Bryan Siranaula is led to East Hampton Town Justice Court. JON WINKLER

A bumblebee on a hydrangea. COURTESY JANE GORMAN BRAUN

A bumblebee on a hydrangea. COURTESY JANE GORMAN BRAUN



"Tratto Circuit Lines" Get in Line with Porcelain COUIRTESY STONE SOURCE

"Tratto Circuit Lines" Get in Line with Porcelain COUIRTESY STONE SOURCE

author on Apr 28, 2015

A colorful painting can evoke a visceral sense of pleasure, leaving the viewer awash with happiness. But, often, for the artist, the journey to create a single masterpiece is replete with a medley of emotions, from excitement and joy to despondency and insecurity.

And, often, the life of a painter is not the career they chose, but rather a career that chose them—as is the case for David Demers.

“I’m an artist because, honestly, I don’t think that I could do anything else,” the 49-year-old admits over mint tea in his Manhattan apartment. “I come from a long line of artists. My mother, father, grandmother and so on. I almost want to go on and see if anyone in my family did something useful, like design or build a bridge. I think my great-grandfather made a treehouse.”

An emerging talent known for his eye-catching abstract canvases and vibrant colors that emphasize flow, organic shapes and layering, Mr. Demers’s work is whimsical and bold, on view at the Golden Eagle in East Hampton and, starting Tuesday, May 5, at the 77th annual Guild Hall Artists Members Exhibition.

“These days, I’m painting giant uneven stripes,” he said. “They are very two-dimensional, but the human mind will always want to move that into the third dimension. It takes some effort with these stripes, but eventually the tension between the colors and the imperfect borders and sizes will lead you there. I can zone out and look at them for hours.”

Born in Manhattan, Mr. Demers had a peripatetic childhood—raised in London, Palm Beach, Aspen, Massachusetts and Connecticut before attending college at the University of Colorado and a summer program at the Rhode Island School of Design. He was always extremely close to his stepbrothers—Parker, Barton and Whitney Quillen—and it was their connection to East Hampton through their mother and grandmother that brought him here every summer. In 2005, after spending time in Seattle, and there working as a musician, he finally settled in East Hampton for good. He lives with his wife, Pia, and 4-year-old daughter, Paloma.

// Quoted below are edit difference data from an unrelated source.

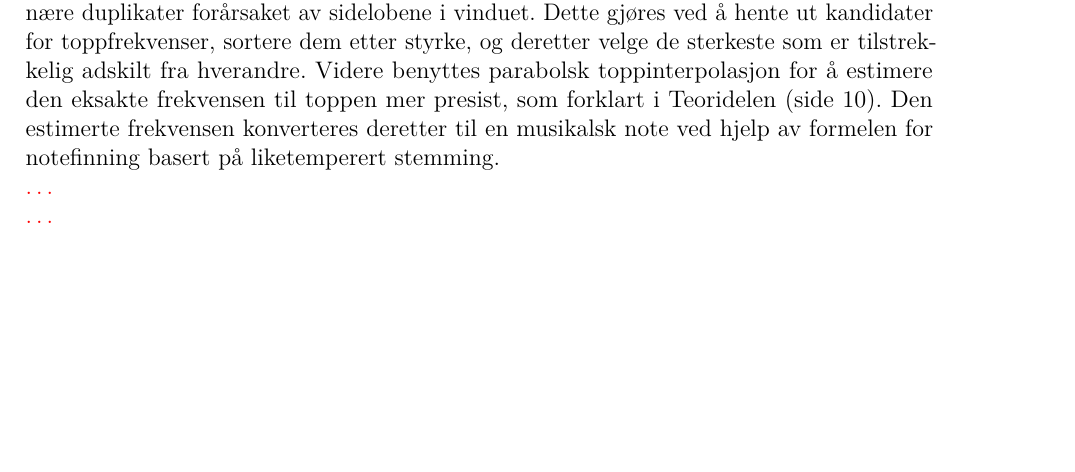
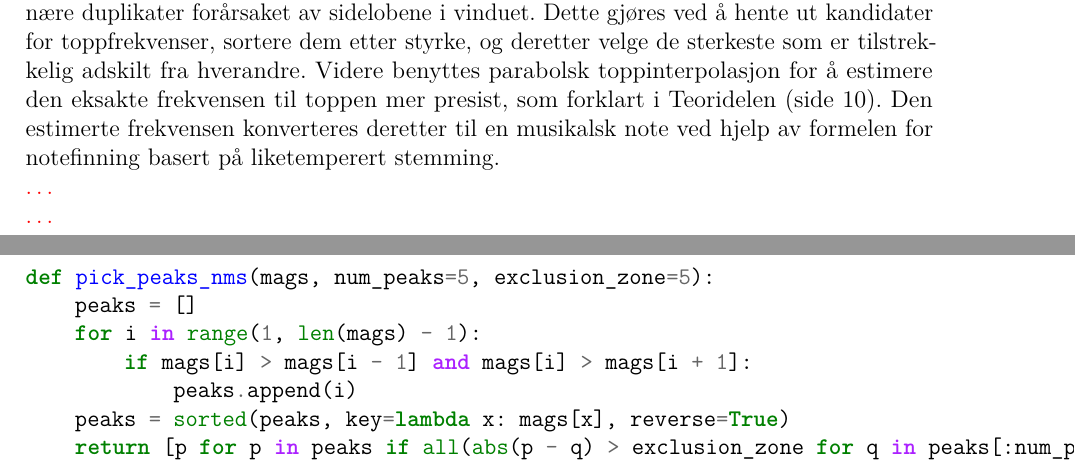
Before and after one commit to Yonatan1717/MM2-Pitch_Perfect, a LaTeX document (Rapport/main.tex, which reads Rapport/sections/metode.tex): part of page 17 of 24 before the commit and two parts of pages 17 and 19 of 25 after it, the two joined at a grey line, cut so that both start at the same text, the shorter picture padded with empty space. Compiled offline with pdfLaTeX.

Commit message:
somthing new (minted og .vscode settigs)

```diff
--- a/Rapport/main.tex
+++ b/Rapport/main.tex
@@ -17,7 +17,7 @@
 \usepackage{parskip}
 \usepackage{enumitem}
 \usepackage{listings}
-
+\usepackage{minted}
 
 \addbibresource{./referanser.bib}
 
--- a/Rapport/sections/metode.tex
+++ b/Rapport/sections/metode.tex
@@ -107,3 +107,12 @@ Som vist i koden under (side 15), benyttes \texttt{pick\_peaks\_nms} for å iden
 
 \clearpage
 \noindent
+\begin{minted}{python}
+def pick_peaks_nms(mags, num_peaks=5, exclusion_zone=5):
+    peaks = []
+    for i in range(1, len(mags) - 1):
+        if mags[i] > mags[i - 1] and mags[i] > mags[i + 1]:
+            peaks.append(i)
+    peaks = sorted(peaks, key=lambda x: mags[x], reverse=True)
+    return [p for p in peaks if all(abs(p - q) > exclusion_zone for q in peaks[:num_peaks])]
+\end{minted}
```
Also changed, not shown: 1 other file.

It is there he finds most of his inspiration, he said. Unlike most people drawn to the Hamptons, Mr. Demers chooses the reverse commute. He spends the entire off-season out east, and as soon as summer arrives with the swelling crowds, he and his family head back to Manhattan, where the population drains.

“East Hampton for me is like going to a party where the host is constantly changing her clothes, and you end up thinking, ‘Well, where the hell am I?’” he said. “People ask me if it is grim and quiet and lonely out here in the winter, and the answer is, ‘I am an artist. We like it grim, quiet and lonely.’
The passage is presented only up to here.